Carolyn Bertozzi is a chemist who has made important contributions to understanding how cells interact.
Using her knowledge of cell biology, she has developed a method for tricking cells into expressing non-natural sugars on their surface, which can be subsequently modified chemically to suit experimental design. This chemical remodeling technique provides a valuable tool for investigating and developing treatments for disease processes such as infection, inflammation, and cancer proliferation. Bertozzi designed a method by which cells can be caused to display modified sugar structures, which can then be "remodeled" chemically under non-toxic experimental conditions. She then uses these modified cells to test the relationships between the carbohydrate structure and its physical and biological properties.

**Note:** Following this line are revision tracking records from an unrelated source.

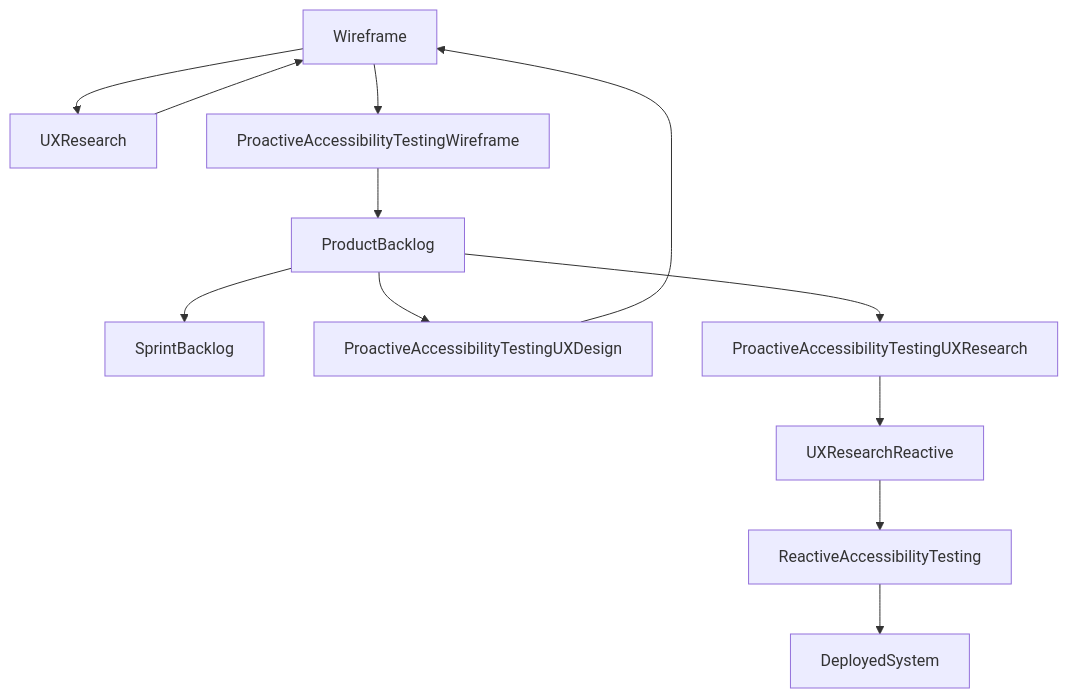
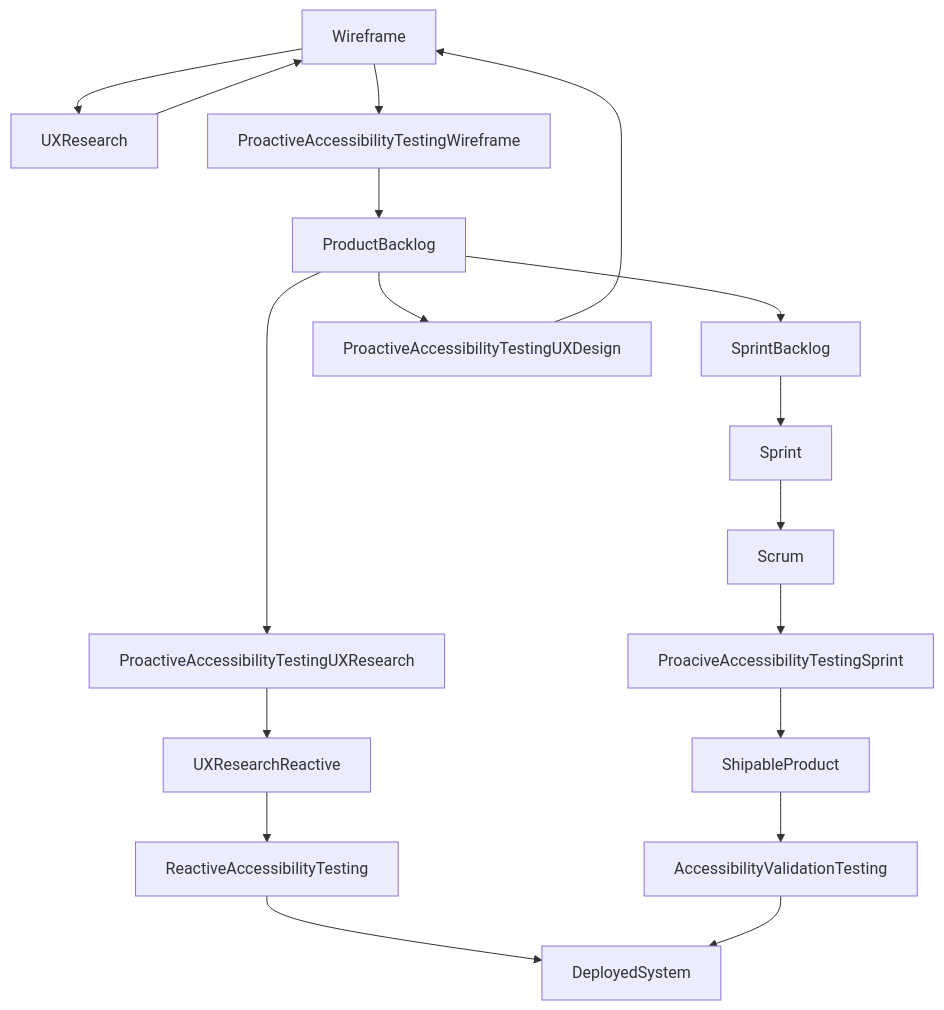
Before and after one commit to mgifford/mermaid-graphs: the diagram in README.md, drawn with Mermaid.

Commit message:
Accessibility in scrum process

````diff
--- a/README.md
+++ b/README.md
@@ -6,14 +6,20 @@
 ```mermaid
 graph TD
     Wireframe-->UXResearch;
     UXResearch-->Wireframe;
     Wireframe-->ProactiveAccessibilityTestingWireframe;
     ProactiveAccessibilityTestingWireframe-->ProductBacklog;
     ProductBacklog-->SprintBacklog;
     ProductBacklog-->ProactiveAccessibilityTestingUXDesign;
     ProductBacklog-->ProactiveAccessibilityTestingUXResearch;
     ProactiveAccessibilityTestingUXDesign-->Wireframe;
     ProactiveAccessibilityTestingUXResearch-->UXResearchReactive;
     UXResearchReactive-->ReactiveAccessibilityTesting;
     ReactiveAccessibilityTesting-->DeployedSystem;
+    SprintBacklog-->Sprint;
+    Sprint-->Scrum;
+    Scrum-->ProaciveAccessibilityTestingSprint;
+    ProaciveAccessibilityTestingSprint-->ShipableProduct;
+    ShipableProduct-->AccessibilityValidationTesting;
+    AccessibilityValidationTesting-->DeployedSystem;
 ```
````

Her technical innovations find application in her laboratory, where she investigates such important scientific questions as how proteins fold, how cells communicate, and how cancer might be controlled.

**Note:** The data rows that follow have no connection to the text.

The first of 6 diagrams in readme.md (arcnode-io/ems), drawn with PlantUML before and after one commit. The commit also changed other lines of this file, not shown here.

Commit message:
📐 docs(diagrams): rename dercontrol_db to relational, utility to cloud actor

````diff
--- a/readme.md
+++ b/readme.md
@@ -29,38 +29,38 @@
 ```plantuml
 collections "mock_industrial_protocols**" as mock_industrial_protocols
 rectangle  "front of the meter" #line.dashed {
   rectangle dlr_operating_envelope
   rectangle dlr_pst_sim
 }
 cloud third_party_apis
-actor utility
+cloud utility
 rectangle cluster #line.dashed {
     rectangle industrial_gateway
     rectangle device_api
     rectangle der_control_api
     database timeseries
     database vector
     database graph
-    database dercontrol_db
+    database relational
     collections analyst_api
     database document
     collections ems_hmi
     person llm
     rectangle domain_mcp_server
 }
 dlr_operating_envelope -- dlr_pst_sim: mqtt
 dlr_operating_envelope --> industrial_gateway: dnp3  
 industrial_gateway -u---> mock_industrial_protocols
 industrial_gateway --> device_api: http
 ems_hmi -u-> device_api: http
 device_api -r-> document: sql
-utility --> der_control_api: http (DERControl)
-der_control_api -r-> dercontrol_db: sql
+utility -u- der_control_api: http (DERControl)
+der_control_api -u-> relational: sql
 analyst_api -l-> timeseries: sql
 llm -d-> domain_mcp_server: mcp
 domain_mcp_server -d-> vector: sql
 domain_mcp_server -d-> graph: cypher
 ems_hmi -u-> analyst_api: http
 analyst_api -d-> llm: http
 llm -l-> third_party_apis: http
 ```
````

Bertozzi is a professor in the departments of Chemistry and Molecular and Cell Biology at the University of California, Berkeley, an investigator at the Howard Hughes Medical Institute, and a research scientist in the Material Sciences Division of Lawrence Berkeley National Laboratory.
Bertozzi received an A.B. (1988) from Harvard University and a Ph.D. (1993) from the University of California, Berkeley.
Last updated January 1, 2005